LG Electronics on Wednesday unveiled its first 3-D television using film-type patterned retarder panels that it claimed have effectively eliminated problems with the current 3-D technology.
The Seoul-based electronics firm said in a press conference that the current shutter glass panels have serious limitations such as flickering and cross talk ― blurry ghosting images ― that viewers have persistently complained of.
Noting the improvements, LG Electronics said 80 percent or more of the 3-D TVs it produces would be for its latest Cinema 3-D TV lineup.
It also predicted that its newest film-type patterned retarder technology, also known as FPR, would dominate the 3-D TV market.
“FPR will eventually rise to become the second generation of 3-D technology,” Kwon Hee-won, executive vice president of the firm’s Home Entertainment division, told reporters to indicate that shutter glass was the outgoing first generation.

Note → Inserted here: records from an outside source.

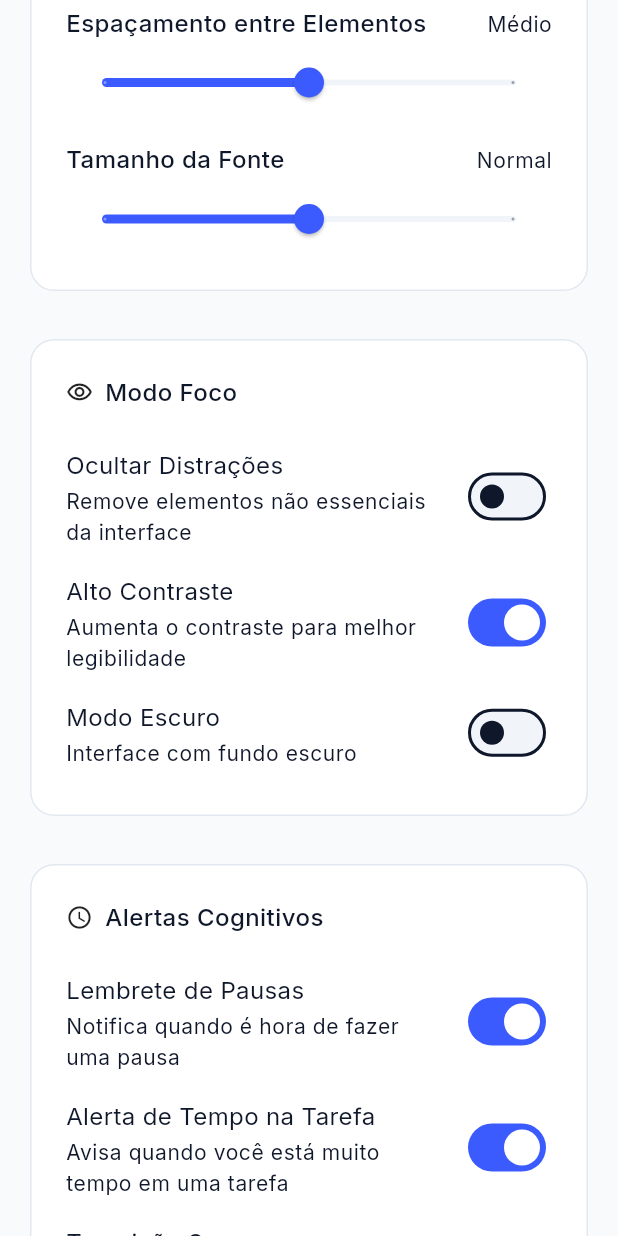
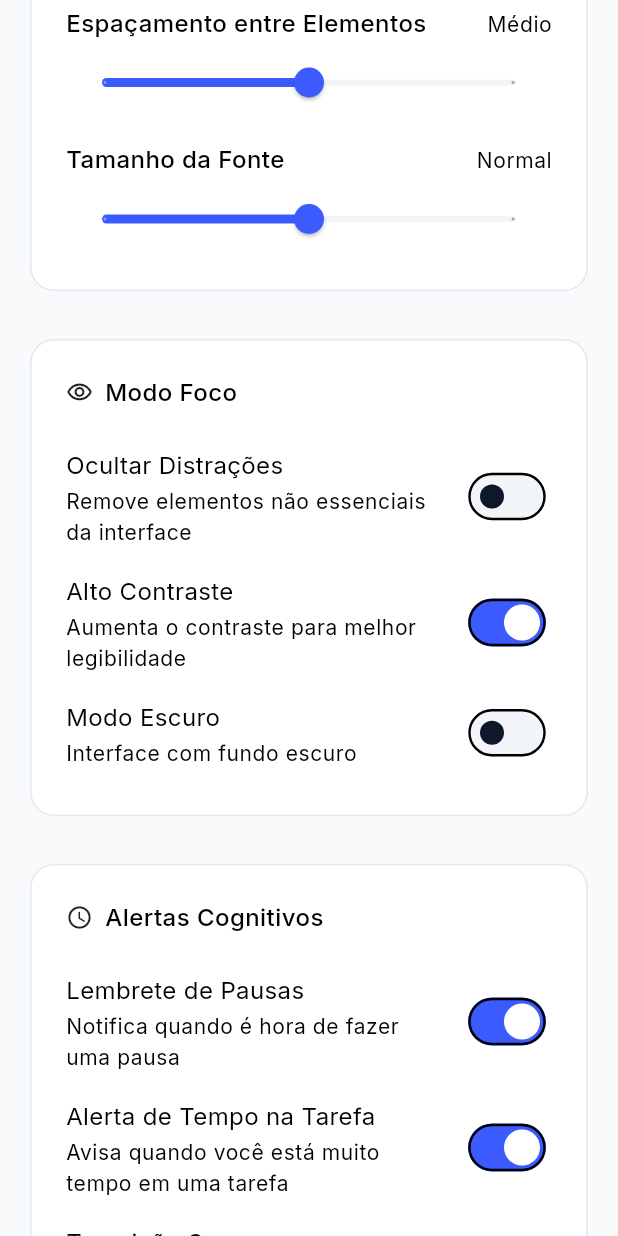
Before and after one commit to mindeaseapp/mindease-focus-tc5, a Flutter app: the ProfilePage screen opened by its route, scrolled down 576 dp, after a tap on "Alto Contraste", on a phone screen of 412 x 824 dp. Run offline on Flutter 3.47's test engine with Material 3 defaults, Android fonts, the light colour scheme and no system bars; our stand-ins replace supabase_flutter; accounts and stored records are empty.

Commit message:
feat: ajuste de alto contraste

```diff
--- a/lib/features/auth/presentation/controllers/theme_controller.dart
+++ b/lib/features/auth/presentation/controllers/theme_controller.dart
@@ -2,12 +2,23 @@ import 'package:flutter/material.dart';
 
 class ThemeController extends ChangeNotifier {
   ThemeMode _mode = ThemeMode.light;
+  bool _highContrast = false;
 
   ThemeMode get mode => _mode;
   bool get isDark => _mode == ThemeMode.dark;
 
+  bool get highContrast => _highContrast;
+
   void toggleDarkMode(bool value) {
-    _mode = value ? ThemeMode.dark : ThemeMode.light;
+    final next = value ? ThemeMode.dark : ThemeMode.light;
+    if (_mode == next) return; // ✅ evita notify à toa
+    _mode = next;
+    notifyListeners();
+  }
+
+  void toggleHighContrast(bool value) {
+    if (_highContrast == value) return;
+    _highContrast = value;
     notifyListeners();
   }
 }
--- a/lib/features/auth/presentation/pages/profile/profile_page.dart
+++ b/lib/features/auth/presentation/pages/profile/profile_page.dart
@@ -1,4 +1,6 @@
 import 'package:flutter/material.dart';
+import 'package:provider/provider.dart';
+
 import 'package:mindease_focus/features/auth/presentation/controllers/cognitive_panel_controller.dart';
 import 'package:mindease_focus/features/auth/presentation/controllers/profile_preferences_controller.dart';
 import 'package:mindease_focus/features/auth/presentation/pages/profile/models/profile_view_model.dart';
@@ -7,10 +9,11 @@ import 'package:mindease_focus/features/auth/presentation/pages/profile/widgets/
 import 'package:mindease_focus/features/auth/presentation/pages/profile/widgets/focus_mode_card.dart';
 import 'package:mindease_focus/features/auth/presentation/pages/profile/widgets/notifications_card.dart';
 import 'package:mindease_focus/features/auth/presentation/widgets/settings_tile.dart';
+import 'package:mindease_focus/features/auth/presentation/widgets/settings_section_card.dart';
 import 'package:mindease_focus/shared/layout/centered_constrained.dart';
 import 'package:mindease_focus/shared/tokens/app_sizes.dart';
 import 'package:mindease_focus/shared/tokens/app_spacing.dart';
-import 'package:mindease_focus/features/auth/presentation/widgets/settings_section_card.dart';
+
 class ProfilePage extends StatefulWidget {
   final ProfileViewModel viewModel;
 
@@ -27,22 +30,20 @@ class _ProfilePageState extends State<ProfilePage> {
   late final CognitivePanelController _cognitiveController =
       CognitivePanelController();
 
-  late final ProfilePreferencesController _prefsController =
-      ProfilePreferencesController();
-
   @override
   void dispose() {
     _cognitiveController.dispose();
-    _prefsController.dispose();
     super.dispose();
   }
 
   @override
   Widget build(BuildContext context) {
+    // ✅ usa a instância GLOBAL do Provider (main.dart)
+    final prefs = context.watch<ProfilePreferencesController>();
+
     return Scaffold(
       body: SafeArea(
         child: FocusTraversalGroup(
-          // ❗ NÃO pode const: OrderedTraversalPolicy não é const
           policy: OrderedTraversalPolicy(),
           child: CenteredConstrained(
             maxWidth: AppSizes.maxProfileWidth,
@@ -50,9 +51,13 @@ class _ProfilePageState extends State<ProfilePage> {
               horizontal: AppSpacing.pagePadding(context),
               vertical: AppSpacing.xl,
             ),
+
+            // ✅ IMPORTANTE: deixar scrollável (web/mobile + fontes grandes)
+            child: SingleChildScrollView(
+              physics: const AlwaysScrollableScrollPhysics(),
               child: Column(
                 mainAxisSize: MainAxisSize.min,
-              crossAxisAlignment: CrossAxisAlignment.stretch, // ✅ cards iguais
+                crossAxisAlignment: CrossAxisAlignment.stretch,
                 children: [
                   Center(
                     child: Column(
@@ -99,24 +104,27 @@ class _ProfilePageState extends State<ProfilePage> {
                   AppSpacing.gapLg,
 
                   // ==========================
-                // Card: Modo Foco
+                  // Card: Modo Foco (Provider global)
                   // ==========================
-                FocusModeCard(controller: _prefsController),
+                  const FocusModeCard(),
 
                   AppSpacing.gapLg,
 
                   // ==========================
                   // Card: Alertas Cognitivos
                   // ==========================
-                CognitiveAlertsCard(controller: _prefsController),
+                  CognitiveAlertsCard(controller: prefs),
 
                   AppSpacing.gapLg,
 
                   // ==========================
                   // Card: Notificações
                   // ==========================
-                NotificationsCard(controller: _prefsController),
+                  NotificationsCard(controller: prefs),
+
+                  AppSpacing.gapXl,
                 ],
+              ),
             ),
           ),
         ),
--- a/lib/features/auth/presentation/pages/profile/widgets/focus_mode_card.dart
+++ b/lib/features/auth/presentation/pages/profile/widgets/focus_mode_card.dart
@@ -7,58 +7,64 @@ import 'package:mindease_focus/features/auth/presentation/pages/profile/widgets/
 import 'package:mindease_focus/features/auth/presentation/widgets/settings_section_card.dart';
 
 class FocusModeCard extends StatelessWidget {
-  final ProfilePreferencesController controller;
-
-  const FocusModeCard({
-    super.key,
-    required this.controller,
-  });
+  const FocusModeCard({super.key});
 
   @override
   Widget build(BuildContext context) {
-    return AnimatedBuilder(
-      animation: controller,
-      builder: (context, _) {
+    final prefs = context.watch<ProfilePreferencesController>();
+    final theme = context.read<ThemeController>();
+
     return SettingsSectionCard(
       semanticsLabel: 'Modo Foco',
       icon: Icons.visibility_outlined,
       title: 'Modo Foco',
       children: [
+        // ✅ Regra Hacka: "reduzir estímulos visuais"
+        // Efeito visual é aplicado em widgets que leem prefs.hideDistractions
         ToggleSettingTile(
           title: 'Ocultar Distrações',
           subtitle: 'Remove elementos não essenciais da interface',
-              value: controller.hideDistractions,
-              onChanged: controller.setHideDistractions,
+          value: prefs.hideDistractions,
+          onChanged: prefs.setHideDistractions,
           semanticsLabel:
-                  'Ocultar distrações. ${controller.hideDistractions ? "Ativado" : "Desativado"}',
+              'Ocultar distrações. ${prefs.hideDistractions ? "Ativado" : "Desativado"}',
         ),
+
+        // ✅ Regra Hacka: "alto contraste" precisa refletir visualmente
         ToggleSettingTile(
           title: 'Alto Contraste',
           subtitle: 'Aumenta o contraste para melhor legibilidade',
-              value: controller.highContrast,
-              onChanged: controller.setHighContrast,
+          value: prefs.highContrast,
+          onChanged: (value) {
+            // 1) salva a preferência
+            prefs.setHighContrast(value);
+
+            // 2) aplica no app (tema global)
+            theme.toggleHighContrast(value);
+
+            // (opcional) se quiser: ao ligar alto contraste, desliga gradiente também?
+            // Isso fica a seu critério, mas pode ajudar acessibilidade.
+            // if (value && !prefs.hideDistractions) prefs.setHideDistractions(true);
+          },
           semanticsLabel:
-                  'Alto contraste. ${controller.highContrast ? "Ativado" : "Desativado"}',
+              'Alto contraste. ${prefs.highContrast ? "Ativado" : "Desativado"}',
         ),
 
-            // ✅ DARK MODE (preferências + tema global)
+        // ✅ Regra: modo escuro é global (MaterialApp.themeMode)
         ToggleSettingTile(
           title: 'Modo Escuro',
           subtitle: 'Interface com fundo escuro',
-              value: controller.darkMode,
+          value: prefs.darkMode,
           onChanged: (value) {
-                // 1) salva no controller local (preferências)
-                controller.setDarkMode(value);
+            // 1) salva a preferência
+            prefs.setDarkMode(value);
 
-                // 2) alterna o tema global do app
-                context.read<ThemeController>().toggleDarkMode(value);
+            // 2) aplica no app (tema global)
+            theme.toggleDarkMode(value);
           },
-              semanticsLabel:
-                  'Modo escuro. ${controller.darkMode ? "Ativado" : "Desativado"}',
+          semanticsLabel: 'Modo escuro. ${prefs.darkMode ? "Ativado" : "Desativado"}',
         ),
       ],
     );
-      },
-    );
   }
 }
--- a/lib/main.dart
+++ b/lib/main.dart
@@ -4,6 +4,7 @@ import 'package:supabase_flutter/supabase_flutter.dart';
 
 import 'package:mindease_focus/features/routes.dart';
 import 'package:mindease_focus/features/auth/presentation/controllers/theme_controller.dart';
+import 'package:mindease_focus/features/auth/presentation/controllers/profile_preferences_controller.dart';
 import 'package:mindease_focus/shared/tokens/app_theme.dart';
 
 Future<void> main() async {
@@ -15,8 +16,15 @@ Future<void> main() async {
   );
 
   runApp(
-    ChangeNotifierProvider<ThemeController>(
-      create: (_) => ThemeController(),
+    MultiProvider(
+      providers: [
+        ChangeNotifierProvider<ThemeController>(
+          create: (_) => ThemeController(),
+        ),
+        ChangeNotifierProvider<ProfilePreferencesController>(
+          create: (_) => ProfilePreferencesController(),
+        ),
+      ],
       child: const MindEaseApp(),
     ),
   );
@@ -28,13 +36,36 @@ class MindEaseApp extends StatelessWidget {
   @override
   Widget build(BuildContext context) {
     final themeController = context.watch<ThemeController>();
+    final prefs = context.watch<ProfilePreferencesController>();
 
     return MaterialApp(
       debugShowCheckedModeBanner: false,
       title: 'MindEase',
-      theme: AppTheme.light,
-      darkTheme: AppTheme.dark,
-      themeMode: themeController.mode, // ✅ aqui alterna Light/Dark
+
+      // ✅ Alto contraste aplica tema global
+      theme: themeController.highContrast
+          ? AppTheme.lightHighContrast
+          : AppTheme.light,
+      darkTheme: themeController.highContrast
+          ? AppTheme.darkHighContrast
+          : AppTheme.dark,
+
+      // ✅ Modo escuro global
+      themeMode: themeController.mode,
+
+      // ✅ Modo foco: efeito global (reduz estímulo)
+      builder: (context, child) {
+        final mq = MediaQuery.of(context);
+
+        return MediaQuery(
+          data: mq.copyWith(
+            // reduz estímulos (transições/animações) quando "Ocultar Distrações" está ligado
+            disableAnimations: prefs.hideDistractions,
+          ),
+          child: child ?? const SizedBox.shrink(),
+        );
+      },
+
       initialRoute: AppRoutes.login,
       routes: AppRoutes.routes,
     );
--- a/lib/shared/tokens/app_theme.dart
+++ b/lib/shared/tokens/app_theme.dart
@@ -45,7 +45,8 @@ class AppTheme {
       ),
       focusedBorder: OutlineInputBorder(
         borderRadius: BorderRadius.circular(AppSizes.inputBorderRadius),
-        borderSide: const BorderSide(color: AppColors.inputFocusedBorder, width: 2),
+        borderSide:
+            const BorderSide(color: AppColors.inputFocusedBorder, width: 2),
       ),
       errorBorder: OutlineInputBorder(
         borderRadius: BorderRadius.circular(AppSizes.inputBorderRadius),
@@ -53,7 +54,8 @@ class AppTheme {
       ),
       focusedErrorBorder: OutlineInputBorder(
         borderRadius: BorderRadius.circular(AppSizes.inputBorderRadius),
-        borderSide: const BorderSide(color: AppColors.inputErrorBorder, width: 2),
+        borderSide:
+            const BorderSide(color: AppColors.inputErrorBorder, width: 2),
       ),
       hintStyle: const TextStyle(color: AppColors.inputHint),
       labelStyle: const TextStyle(color: AppColors.textSecondary),
@@ -83,7 +85,6 @@ class AppTheme {
     brightness: Brightness.dark,
     colorScheme: AppColors.darkScheme,
     scaffoldBackgroundColor: AppColors.backgroundDark,
-
     fontFamily: AppTypography.fontFamily,
     textTheme: const TextTheme(
       displayLarge: AppTypography.displayLarge,
@@ -103,7 +104,6 @@ class AppTheme {
       displayColor: AppColors.textPrimaryDark,
     ),
 
-    // Inputs / Dropdown (DropdownButtonFormField usa InputDecoration)
     inputDecorationTheme: InputDecorationTheme(
       filled: true,
       fillColor: AppColors.inputBackgroundDark,
@@ -137,7 +137,6 @@ class AppTheme {
       errorStyle: AppTypography.error,
     ),
 
-    // Cards iguais no dark
     cardTheme: CardThemeData(
       color: AppColors.cardDark,
       elevation: AppSizes.cardElevation,
@@ -152,7 +151,6 @@ class AppTheme {
       space: AppSpacing.md,
     ),
 
-    // Switch / Slider com contraste bom
     switchTheme: SwitchThemeData(
       thumbColor: WidgetStateProperty.resolveWith((states) {
         if (states.contains(WidgetState.selected)) {
@@ -193,4 +191,71 @@ class AppTheme {
     splashColor: AppColors.primaryLight.withValues(alpha: AppOpacity.pressed),
     highlightColor: Colors.transparent,
   );
+
+  // ======================================================
+  // ✅ HIGH CONTRAST (Hacka - Acessibilidade Cognitiva)
+  // ======================================================
+
+  static ThemeData get lightHighContrast => _applyHighContrast(light);
+  static ThemeData get darkHighContrast => _applyHighContrast(dark);
+
+  /// ✅ reforço de contraste sem depender de token extra
+  static ThemeData _applyHighContrast(ThemeData base) {
+    final isDark = base.brightness == Brightness.dark;
+
+    // ✅ fallback garantido (não depende de AppColors.borderStrong)
+    final strongBorderColor = isDark ? Colors.white : Colors.black;
+
+    final strongBorder = BorderSide(
+      color: strongBorderColor,
+      width: 1.8,
+    );
+
+    final focusedBorder = BorderSide(
+      color: base.colorScheme.primary,
+      width: 3.0,
+    );
+
+    final textColor = isDark ? Colors.white : Colors.black;
+
+    return base.copyWith(
+      textTheme: base.textTheme.apply(
+        bodyColor: textColor,
+        displayColor: textColor,
+      ),
+
+      dividerTheme: base.dividerTheme.copyWith(
+        thickness: 1.6,
+        color: strongBorderColor,
+      ),
+
+      cardTheme: base.cardTheme.copyWith(
+        shape: RoundedRectangleBorder(
+          borderRadius: BorderRadius.circular(AppSizes.cardBorderRadius),
+          side: strongBorder,
+        ),
+      ),
+
+      inputDecorationTheme: base.inputDecorationTheme.copyWith(
+        border: OutlineInputBorder(
+          borderRadius: BorderRadius.circular(AppSizes.inputBorderRadius),
+          borderSide: strongBorder,
+        ),
+        enabledBorder: OutlineInputBorder(
+          borderRadius: BorderRadius.circular(AppSizes.inputBorderRadius),
+          borderSide: strongBorder,
+        ),
+        focusedBorder: OutlineInputBorder(
+          borderRadius: BorderRadius.circular(AppSizes.inputBorderRadius),
+          borderSide: focusedBorder,
+        ),
+      ),
+
+      // ✅ deixa o switch com contorno mais evidente (contraste perceptível)
+      switchTheme: base.switchTheme.copyWith(
+        trackOutlineColor: WidgetStatePropertyAll(strongBorderColor),
+        trackOutlineWidth: const WidgetStatePropertyAll(1.6),
+      ),
+    );
+  }
 }
--- a/lib/shared/widgets/gradient_panel.dart
+++ b/lib/shared/widgets/gradient_panel.dart
@@ -1,7 +1,10 @@
 import 'package:flutter/material.dart';
+import 'package:provider/provider.dart';
 
+import 'package:mindease_focus/features/auth/presentation/controllers/profile_preferences_controller.dart';
 import 'package:mindease_focus/shared/tokens/app_colors.dart';
 import 'package:mindease_focus/shared/tokens/app_spacing.dart';
+import 'package:mindease_focus/shared/tokens/app_sizes.dart';
 
 class GradientPanel extends StatelessWidget {
   final Widget child;
@@ -10,9 +13,27 @@ class GradientPanel extends StatelessWidget {
 
   @override
   Widget build(BuildContext context) {
-    return Container(
+    // ✅ NÃO quebra se essa tela não tiver o Provider acima dela
+    final hideDistractions = context.select<ProfilePreferencesController?, bool>(
+      (prefs) => prefs?.hideDistractions ?? false,
+    );
+
+    final theme = Theme.of(context);
+
+    return AnimatedContainer(
+      duration: const Duration(milliseconds: 180),
+      curve: Curves.easeOut,
       padding: const EdgeInsets.all(AppSpacing.xl),
-      decoration: const BoxDecoration(
+      decoration: hideDistractions
+          ? BoxDecoration(
+              // ✅ modo foco: reduz estímulo visual (hacka)
+              color: theme.colorScheme.surface,
+              borderRadius: BorderRadius.circular(AppSizes.cardBorderRadius),
+              border: Border.all(
+                color: theme.dividerColor.withValues(alpha: 0.7),
+              ),
+            )
+          : const BoxDecoration(
               gradient: LinearGradient(
                 colors: [
                   AppColors.gradientStart,
```
Lines whose indentation alone changed are shown as unchanged.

LG Electronics unveils a new 3-D television on Wednesday. (Chung Hee-cho/The Korea Herald)
Samsung Electronics, the world’s largest TV-maker, still uses shutter glass technology for its 3-D TVs.
Kwon predicted that up to 80 percent of all 3-D TVs it plans to sell would use FPR technology.
The firm said its biggest focus was on creating a comfortable viewing experience.
“We have added the human factor to make sure that our products give our customers an easier and more convenient viewing experience,” said Ro Seog-ho, senior vice president of LG Electronics’ Home Entertainment division.
LG also said 90 percent of its LCD TVs will consist of sets using either 3-D or smart technology.
Cinema TVs offer full 3-D vision regardless of where the viewer stands or sits in front of the set, which contrast with existing 3-D TVs that provide 3-D vision only when the viewer sits directly in front of the set.
Another strong point of the film-type patterned retarder technology is in the special eyewear that all 3-D vision requires.
As LG’s latest 3-D lineup is able to completely realize 3-D vision without the aid of the glasses, which was the case with existing 3-D technology, customers will be able to see 3-D without the heavy, clunky glasses that shutter glass technology required.
The new glasses also do not require batteries and are aesthetically more pleasing and lighter in weight.
LG’s new 3-D lineup is to be sold globally within the first quarter of this year.
In total, the company hopes to sell around 40 million flat-panel TVs this year to secure a 16 percent market share and reduce the gap with top player Samsung.
In the high-end global TV market consisting of mostly smart TVs and 3-D TVs, LG is aiming to carve out a 20 percent share, Kwon said.
By Kim Ji-hyun (firstname.lastname@example.org)